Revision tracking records
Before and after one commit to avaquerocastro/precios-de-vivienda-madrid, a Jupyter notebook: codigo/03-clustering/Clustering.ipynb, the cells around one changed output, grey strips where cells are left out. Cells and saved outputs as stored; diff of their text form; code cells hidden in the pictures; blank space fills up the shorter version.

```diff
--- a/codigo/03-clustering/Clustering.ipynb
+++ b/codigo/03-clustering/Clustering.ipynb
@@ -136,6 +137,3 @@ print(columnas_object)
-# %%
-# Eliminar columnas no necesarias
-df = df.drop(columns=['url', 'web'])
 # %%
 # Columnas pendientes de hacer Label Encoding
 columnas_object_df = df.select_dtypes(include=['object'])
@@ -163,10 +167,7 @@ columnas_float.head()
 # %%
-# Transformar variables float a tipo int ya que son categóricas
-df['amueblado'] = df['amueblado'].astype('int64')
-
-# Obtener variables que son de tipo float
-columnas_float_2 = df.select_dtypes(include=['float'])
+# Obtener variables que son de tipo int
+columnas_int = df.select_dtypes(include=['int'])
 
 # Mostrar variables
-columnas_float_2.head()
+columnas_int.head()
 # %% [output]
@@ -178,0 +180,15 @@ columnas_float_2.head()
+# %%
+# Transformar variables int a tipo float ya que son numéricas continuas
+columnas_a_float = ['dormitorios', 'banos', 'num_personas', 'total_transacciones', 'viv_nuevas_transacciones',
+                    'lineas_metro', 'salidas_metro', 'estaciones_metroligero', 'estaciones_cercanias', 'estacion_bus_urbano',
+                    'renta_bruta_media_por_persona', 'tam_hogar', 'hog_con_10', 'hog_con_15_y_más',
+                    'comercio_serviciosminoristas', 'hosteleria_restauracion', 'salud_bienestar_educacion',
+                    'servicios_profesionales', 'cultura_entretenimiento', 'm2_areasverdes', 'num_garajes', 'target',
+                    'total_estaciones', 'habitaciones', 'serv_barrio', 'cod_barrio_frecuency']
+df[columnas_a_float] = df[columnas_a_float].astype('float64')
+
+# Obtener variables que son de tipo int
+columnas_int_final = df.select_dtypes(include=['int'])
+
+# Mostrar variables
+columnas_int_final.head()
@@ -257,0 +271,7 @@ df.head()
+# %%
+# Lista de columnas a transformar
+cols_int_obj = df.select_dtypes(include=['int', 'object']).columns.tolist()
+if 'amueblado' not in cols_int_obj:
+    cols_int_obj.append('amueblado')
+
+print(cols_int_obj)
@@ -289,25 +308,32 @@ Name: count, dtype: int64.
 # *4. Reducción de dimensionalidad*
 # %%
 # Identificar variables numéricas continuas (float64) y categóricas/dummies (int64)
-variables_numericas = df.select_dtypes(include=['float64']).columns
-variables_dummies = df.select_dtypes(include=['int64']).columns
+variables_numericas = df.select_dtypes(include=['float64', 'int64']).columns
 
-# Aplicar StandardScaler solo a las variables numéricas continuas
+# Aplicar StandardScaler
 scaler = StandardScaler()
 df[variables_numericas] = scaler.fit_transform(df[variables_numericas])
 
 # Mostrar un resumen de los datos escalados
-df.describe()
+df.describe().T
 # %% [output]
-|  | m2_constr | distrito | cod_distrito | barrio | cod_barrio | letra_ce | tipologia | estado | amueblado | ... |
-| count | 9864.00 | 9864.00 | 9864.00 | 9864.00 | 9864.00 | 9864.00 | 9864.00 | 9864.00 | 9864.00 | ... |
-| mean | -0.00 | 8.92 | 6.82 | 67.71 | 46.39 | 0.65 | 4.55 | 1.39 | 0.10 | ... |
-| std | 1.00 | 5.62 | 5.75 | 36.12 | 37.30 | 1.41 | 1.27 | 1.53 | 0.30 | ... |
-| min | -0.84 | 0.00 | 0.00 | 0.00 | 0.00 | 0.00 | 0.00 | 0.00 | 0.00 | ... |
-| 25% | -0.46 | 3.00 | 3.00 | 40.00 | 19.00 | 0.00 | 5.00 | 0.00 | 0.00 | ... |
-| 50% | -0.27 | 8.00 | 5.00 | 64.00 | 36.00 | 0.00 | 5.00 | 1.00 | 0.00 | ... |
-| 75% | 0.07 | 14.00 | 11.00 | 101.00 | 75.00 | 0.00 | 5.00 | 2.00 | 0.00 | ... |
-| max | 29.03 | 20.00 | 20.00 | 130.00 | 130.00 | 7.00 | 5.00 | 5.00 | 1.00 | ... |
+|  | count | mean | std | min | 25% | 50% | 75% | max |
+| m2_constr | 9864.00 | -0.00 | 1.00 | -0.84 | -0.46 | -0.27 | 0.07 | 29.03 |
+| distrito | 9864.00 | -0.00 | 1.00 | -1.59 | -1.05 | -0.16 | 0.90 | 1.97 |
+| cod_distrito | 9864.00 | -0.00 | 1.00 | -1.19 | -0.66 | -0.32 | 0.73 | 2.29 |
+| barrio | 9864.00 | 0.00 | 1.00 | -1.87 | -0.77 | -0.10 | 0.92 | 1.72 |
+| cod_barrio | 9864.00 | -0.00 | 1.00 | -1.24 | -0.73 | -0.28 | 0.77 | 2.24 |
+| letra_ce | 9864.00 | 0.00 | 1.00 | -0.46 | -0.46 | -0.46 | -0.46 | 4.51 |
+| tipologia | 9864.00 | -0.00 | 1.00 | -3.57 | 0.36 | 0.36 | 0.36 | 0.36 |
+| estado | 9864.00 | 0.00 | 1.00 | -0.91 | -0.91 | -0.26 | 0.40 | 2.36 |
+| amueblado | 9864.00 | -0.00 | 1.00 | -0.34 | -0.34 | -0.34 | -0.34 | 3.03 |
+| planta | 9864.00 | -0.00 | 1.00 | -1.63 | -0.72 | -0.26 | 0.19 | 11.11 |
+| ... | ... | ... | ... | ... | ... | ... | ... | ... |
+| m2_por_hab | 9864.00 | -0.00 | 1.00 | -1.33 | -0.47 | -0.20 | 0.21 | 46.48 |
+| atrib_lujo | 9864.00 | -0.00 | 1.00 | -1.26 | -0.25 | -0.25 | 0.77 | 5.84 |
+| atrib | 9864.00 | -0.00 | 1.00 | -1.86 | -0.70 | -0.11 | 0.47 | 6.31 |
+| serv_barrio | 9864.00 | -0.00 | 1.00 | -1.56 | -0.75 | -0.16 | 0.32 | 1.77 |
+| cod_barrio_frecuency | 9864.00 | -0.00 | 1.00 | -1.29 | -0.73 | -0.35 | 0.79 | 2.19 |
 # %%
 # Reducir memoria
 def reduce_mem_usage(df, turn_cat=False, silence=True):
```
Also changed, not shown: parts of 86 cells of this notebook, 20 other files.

◆ PROBLEM ◆
Set all of the records down again, exactly as they stand.

◆ SOLUTION BELOW ◆
Before and after one commit to avaquerocastro/precios-de-vivienda-madrid, a Jupyter notebook: codigo/03-clustering/Clustering.ipynb, the cells around one changed output, grey strips where cells are left out. Cells and saved outputs as stored; diff of their text form; code cells hidden in the pictures; blank space fills up the shorter version.

```diff
--- a/codigo/03-clustering/Clustering.ipynb
+++ b/codigo/03-clustering/Clustering.ipynb
@@ -136,6 +137,3 @@ print(columnas_object)
-# %%
-# Eliminar columnas no necesarias
-df = df.drop(columns=['url', 'web'])
 # %%
 # Columnas pendientes de hacer Label Encoding
 columnas_object_df = df.select_dtypes(include=['object'])
@@ -163,10 +167,7 @@ columnas_float.head()
 # %%
-# Transformar variables float a tipo int ya que son categóricas
-df['amueblado'] = df['amueblado'].astype('int64')
-
-# Obtener variables que son de tipo float
-columnas_float_2 = df.select_dtypes(include=['float'])
+# Obtener variables que son de tipo int
+columnas_int = df.select_dtypes(include=['int'])
 
 # Mostrar variables
-columnas_float_2.head()
+columnas_int.head()
 # %% [output]
@@ -178,0 +180,15 @@ columnas_float_2.head()
+# %%
+# Transformar variables int a tipo float ya que son numéricas continuas
+columnas_a_float = ['dormitorios', 'banos', 'num_personas', 'total_transacciones', 'viv_nuevas_transacciones',
+                    'lineas_metro', 'salidas_metro', 'estaciones_metroligero', 'estaciones_cercanias', 'estacion_bus_urbano',
+                    'renta_bruta_media_por_persona', 'tam_hogar', 'hog_con_10', 'hog_con_15_y_más',
+                    'comercio_serviciosminoristas', 'hosteleria_restauracion', 'salud_bienestar_educacion',
+                    'servicios_profesionales', 'cultura_entretenimiento', 'm2_areasverdes', 'num_garajes', 'target',
+                    'total_estaciones', 'habitaciones', 'serv_barrio', 'cod_barrio_frecuency']
+df[columnas_a_float] = df[columnas_a_float].astype('float64')
+
+# Obtener variables que son de tipo int
+columnas_int_final = df.select_dtypes(include=['int'])
+
+# Mostrar variables
+columnas_int_final.head()
@@ -257,0 +271,7 @@ df.head()
+# %%
+# Lista de columnas a transformar
+cols_int_obj = df.select_dtypes(include=['int', 'object']).columns.tolist()
+if 'amueblado' not in cols_int_obj:
+    cols_int_obj.append('amueblado')
+
+print(cols_int_obj)
@@ -289,25 +308,32 @@ Name: count, dtype: int64.
 # *4. Reducción de dimensionalidad*
 # %%
 # Identificar variables numéricas continuas (float64) y categóricas/dummies (int64)
-variables_numericas = df.select_dtypes(include=['float64']).columns
-variables_dummies = df.select_dtypes(include=['int64']).columns
+variables_numericas = df.select_dtypes(include=['float64', 'int64']).columns
 
-# Aplicar StandardScaler solo a las variables numéricas continuas
+# Aplicar StandardScaler
 scaler = StandardScaler()
 df[variables_numericas] = scaler.fit_transform(df[variables_numericas])
 
 # Mostrar un resumen de los datos escalados
-df.describe()
+df.describe().T
 # %% [output]
-|  | m2_constr | distrito | cod_distrito | barrio | cod_barrio | letra_ce | tipologia | estado | amueblado | ... |
-| count | 9864.00 | 9864.00 | 9864.00 | 9864.00 | 9864.00 | 9864.00 | 9864.00 | 9864.00 | 9864.00 | ... |
-| mean | -0.00 | 8.92 | 6.82 | 67.71 | 46.39 | 0.65 | 4.55 | 1.39 | 0.10 | ... |
-| std | 1.00 | 5.62 | 5.75 | 36.12 | 37.30 | 1.41 | 1.27 | 1.53 | 0.30 | ... |
-| min | -0.84 | 0.00 | 0.00 | 0.00 | 0.00 | 0.00 | 0.00 | 0.00 | 0.00 | ... |
-| 25% | -0.46 | 3.00 | 3.00 | 40.00 | 19.00 | 0.00 | 5.00 | 0.00 | 0.00 | ... |
-| 50% | -0.27 | 8.00 | 5.00 | 64.00 | 36.00 | 0.00 | 5.00 | 1.00 | 0.00 | ... |
-| 75% | 0.07 | 14.00 | 11.00 | 101.00 | 75.00 | 0.00 | 5.00 | 2.00 | 0.00 | ... |
-| max | 29.03 | 20.00 | 20.00 | 130.00 | 130.00 | 7.00 | 5.00 | 5.00 | 1.00 | ... |
+|  | count | mean | std | min | 25% | 50% | 75% | max |
+| m2_constr | 9864.00 | -0.00 | 1.00 | -0.84 | -0.46 | -0.27 | 0.07 | 29.03 |
+| distrito | 9864.00 | -0.00 | 1.00 | -1.59 | -1.05 | -0.16 | 0.90 | 1.97 |
+| cod_distrito | 9864.00 | -0.00 | 1.00 | -1.19 | -0.66 | -0.32 | 0.73 | 2.29 |
+| barrio | 9864.00 | 0.00 | 1.00 | -1.87 | -0.77 | -0.10 | 0.92 | 1.72 |
+| cod_barrio | 9864.00 | -0.00 | 1.00 | -1.24 | -0.73 | -0.28 | 0.77 | 2.24 |
+| letra_ce | 9864.00 | 0.00 | 1.00 | -0.46 | -0.46 | -0.46 | -0.46 | 4.51 |
+| tipologia | 9864.00 | -0.00 | 1.00 | -3.57 | 0.36 | 0.36 | 0.36 | 0.36 |
+| estado | 9864.00 | 0.00 | 1.00 | -0.91 | -0.91 | -0.26 | 0.40 | 2.36 |
+| amueblado | 9864.00 | -0.00 | 1.00 | -0.34 | -0.34 | -0.34 | -0.34 | 3.03 |
+| planta | 9864.00 | -0.00 | 1.00 | -1.63 | -0.72 | -0.26 | 0.19 | 11.11 |
+| ... | ... | ... | ... | ... | ... | ... | ... | ... |
+| m2_por_hab | 9864.00 | -0.00 | 1.00 | -1.33 | -0.47 | -0.20 | 0.21 | 46.48 |
+| atrib_lujo | 9864.00 | -0.00 | 1.00 | -1.26 | -0.25 | -0.25 | 0.77 | 5.84 |
+| atrib | 9864.00 | -0.00 | 1.00 | -1.86 | -0.70 | -0.11 | 0.47 | 6.31 |
+| serv_barrio | 9864.00 | -0.00 | 1.00 | -1.56 | -0.75 | -0.16 | 0.32 | 1.77 |
+| cod_barrio_frecuency | 9864.00 | -0.00 | 1.00 | -1.29 | -0.73 | -0.35 | 0.79 | 2.19 |
 # %%
 # Reducir memoria
 def reduce_mem_usage(df, turn_cat=False, silence=True):
```
Also changed, not shown: parts of 86 cells of this notebook, 20 other files.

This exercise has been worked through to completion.